{
auto f = [func](const std::string& args) {
T1 v1;
std::stringstream sstream;
sstream << args;
sstream >> v1;
// There should be some additional error handling here
func(v1);
};
return f;
}


This method defines a lambda which stores the real callback, func, and takes a single argument, args. When the lambda is executed, it parses the argument using a std::stringstream and passes the now-typed argument to func. Here’s defineCallback in action:

CallbackMap callbackMap;
callbackMap.storeCallback(defineCallback<bool>(std::bind(&Renderer::setWireframeRendering, &renderer, std::placeholders::_1)));


There’s a couple of downsides with this method.

1. We’re relying on std::stringstream to do our parsing, and it doesn’t always do what we want.
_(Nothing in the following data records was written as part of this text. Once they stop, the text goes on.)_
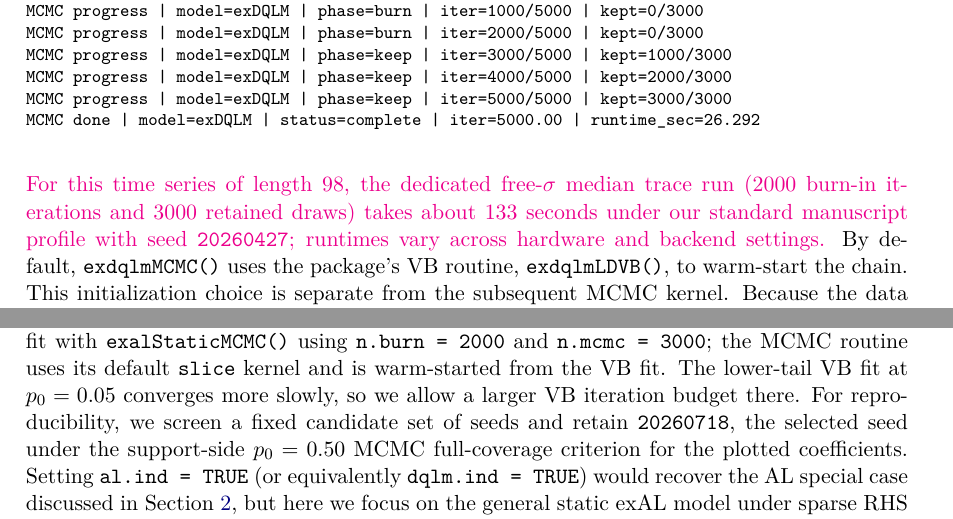
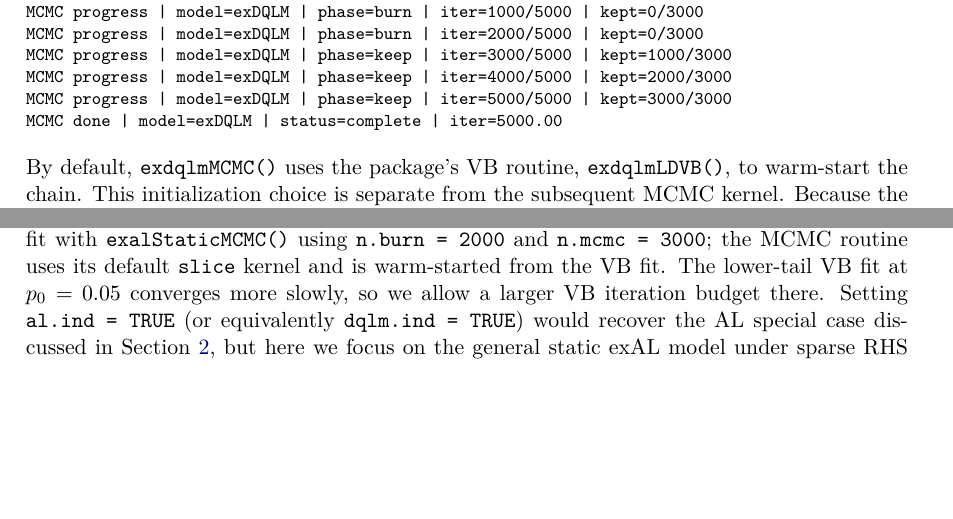
Before and after one commit to AntonioAPDL/exdqlm---Article, a LaTeX document (article4.tex): two parts of pages 13 and 25 of 38 before the commit and two parts of pages 13 and 25 of 37 after it, joined at a grey line, cut so that both start at the same text, the shorter picture padded with empty space. Compiled offline with pdfLaTeX.

Commit message:
Clean reader-facing runtime prose

```diff
--- a/article4.tex
+++ b/article4.tex
@@ -503,11 +503,11 @@ MCMC progress | model=exDQLM | phase=burn | iter=2000/5000 | kept=0/3000
 MCMC progress | model=exDQLM | phase=keep | iter=3000/5000 | kept=1000/3000
 MCMC progress | model=exDQLM | phase=keep | iter=4000/5000 | kept=2000/3000
 MCMC progress | model=exDQLM | phase=keep | iter=5000/5000 | kept=3000/3000
-MCMC done | model=exDQLM | status=complete | iter=5000.00 | runtime_sec=26.292
+MCMC done | model=exDQLM | status=complete | iter=5000.00
 \end{CodeOutput}
 \end{CodeChunk}
 
-\aA{For this time series of length 98, the dedicated free-\(\sigma\) median trace run (2000 burn-in iterations and 3000 retained draws) takes about 133 seconds under our standard manuscript profile with seed \code{20260427}; runtimes vary across hardware and backend settings.} By default, \code{exdqlmMCMC()} uses the package's VB routine, \code{exdqlmLDVB()}, to warm-start the chain. This initialization choice is separate from the subsequent MCMC kernel. Because the data are relatively symmetric, we do not expect the skewness parameter \(\gamma\) to be far from zero at \(p_0 = 0.5\). \aA{Consistent with this, the posterior mean of \(\gamma\) is \(-0.119\) with a 95\% credible interval \((-0.578, 0.298)\), while the posterior mean of \(\sigma\) is \(0.362\) with a 95\% credible interval \((0.259, 0.468)\).} All retained samples in the output of \code{exdqlmMCMC()} are \code{mcmc} objects, so we can use the package \pkg{coda} to examine the trace and density plots of both \(\sigma\) and \(\gamma\). For readability, we plot every 10th retained draw in Figure \ref{fig:ex1mcmc}.
+By default, \code{exdqlmMCMC()} uses the package's VB routine, \code{exdqlmLDVB()}, to warm-start the chain. This initialization choice is separate from the subsequent MCMC kernel. Because the data are relatively symmetric, we do not expect the skewness parameter \(\gamma\) to be far from zero at \(p_0 = 0.5\). \aA{Consistent with this, the posterior mean of \(\gamma\) is \(-0.119\) with a 95\% credible interval \((-0.578, 0.298)\), while the posterior mean of \(\sigma\) is \(0.362\) with a 95\% credible interval \((0.259, 0.468)\).} All retained samples in the output of \code{exdqlmMCMC()} are \code{mcmc} objects, so we can use the package \pkg{coda} to examine the trace and density plots of both \(\sigma\) and \(\gamma\). For readability, we plot every 10th retained draw in Figure \ref{fig:ex1mcmc}.
 
 \begin{figure}[t]
 \centering
@@ -1124,7 +1124,7 @@ Then
 \[
 Q_Y(p_0 \mid {\bf x}_i) = {\bf x}_i^\top \boldsymbol{\beta}^\star,
 \]
-so the true \(p_0\)-quantile is the same sparse linear signal at each fitted quantile level. We use \(n = 160\) training observations and an independent holdout sample of size \(800\), and fit separate static exAL models at \(p_0 \in \{0.05,0.25,0.50\}\). Both fits use the regularized horseshoe (RHS) prior of \cite{nishimura2023shrunken}, implemented in the package through \code{beta_prior = "rhs_ns"}, with \(\tau_0 = 0.15\), fixed slab \(\zeta^2 = 9\), and an unshrunk intercept. We fit a VB approximation with \code{exalStaticLDVB()} using \code{n.samp = 3000}, and an MCMC fit with \code{exalStaticMCMC()} using \code{n.burn = 2000} and \code{n.mcmc = 3000}; the MCMC routine uses its default \code{slice} kernel and is warm-started from the VB fit. The lower-tail VB fit at \(p_0 = 0.05\) converges more slowly, so we allow a larger VB iteration budget there. For reproducibility, we screen a fixed candidate set of seeds and retain \code{20260718}, the selected seed under the support-side \(p_0 = 0.50\) MCMC full-coverage criterion for the plotted coefficients. Setting \code{al.ind = TRUE} (or equivalently \code{dqlm.ind = TRUE}) would recover the AL special case discussed in Section \ref{sec:exdqlm}, but here we focus on the general static exAL model under sparse RHS shrinkage.
+so the true \(p_0\)-quantile is the same sparse linear signal at each fitted quantile level. We use \(n = 160\) training observations and an independent holdout sample of size \(800\), and fit separate static exAL models at \(p_0 \in \{0.05,0.25,0.50\}\). Both fits use the regularized horseshoe (RHS) prior of \cite{nishimura2023shrunken}, implemented in the package through \code{beta_prior = "rhs_ns"}, with \(\tau_0 = 0.15\), fixed slab \(\zeta^2 = 9\), and an unshrunk intercept. We fit a VB approximation with \code{exalStaticLDVB()} using \code{n.samp = 3000}, and an MCMC fit with \code{exalStaticMCMC()} using \code{n.burn = 2000} and \code{n.mcmc = 3000}; the MCMC routine uses its default \code{slice} kernel and is warm-started from the VB fit. The lower-tail VB fit at \(p_0 = 0.05\) converges more slowly, so we allow a larger VB iteration budget there. Setting \code{al.ind = TRUE} (or equivalently \code{dqlm.ind = TRUE}) would recover the AL special case discussed in Section \ref{sec:exdqlm}, but here we focus on the general static exAL model under sparse RHS shrinkage.
 \begin{CodeChunk}
 \begin{CodeInput}
 R> Sigma.x = 0.5 ^ as.matrix(dist(1:8))
```
Also changed, not shown: article4.pdf, article4.tex (2 more changed lines), 1 other file.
For example, it won’t parse wireframe true correctly, because “true” is not parsed as a boolean. wireframe 1 does work, though so does wireframe 1.5, or wireframe -1.
2. If a function takes more than one argument (or no arguments), defineCallback must be overridden appropriately to take more template arguments. For example, the two-argument version is very similar to the first:
template <class T1, class T2>
Callback CallbackMap::defineCallback(std::function<void(T1,T2)> func)
{
auto f = [func](const std::string& args) {
T1 v1;
T2 v2;
std::stringstream sstream;
sstream << args;
sstream >> v1 >> v2;
func(v1,v2);
};
return f;
}


In practice, I only defined the 0 to 3 argument versions of defineCallback, and that was enough.

Final Touches

Now that we have a method to pass the callbacks in, we can finally get around to storing and calling them. Most of the complexity has been hidden away in defineCallback and std::bind, and now our CallbackMap methods are very simple.

void CallbackMap::storeCallback(const std::string& callbackName, std::function<void(std::string)> callback)
{
callbackMap[callbackName] = callback;
}

bool CallbackMap::call(const std::string& callbackName, const std::string& args)
{
auto iter = map.find(callbackName);
if (iter == map.end()) {
return false;
}

iter->second(args);
return true;
}


So, our final approach is summarized like this:

1. The real callback, f, is passed to defineCallback, which generates a lambda.
2. The lambda is stored in callbackMap with an associated string functionName.
3. Later, callbackMap.call(functionName, args) is executed. This pulls the lambda out and executes it.
4. The lambda parses the space-delimited arguments in args using a std::stringstream.
5. The callback, f, is called with the parsed arguments.

Confused, or TL;DR?

I have the source code for the CallbackMap in a gist, which you can find here. It includes additional error handling which I didn’t go over in this post. You can also take a look at the classes and some usage in the actual repo for my project SpiderGame.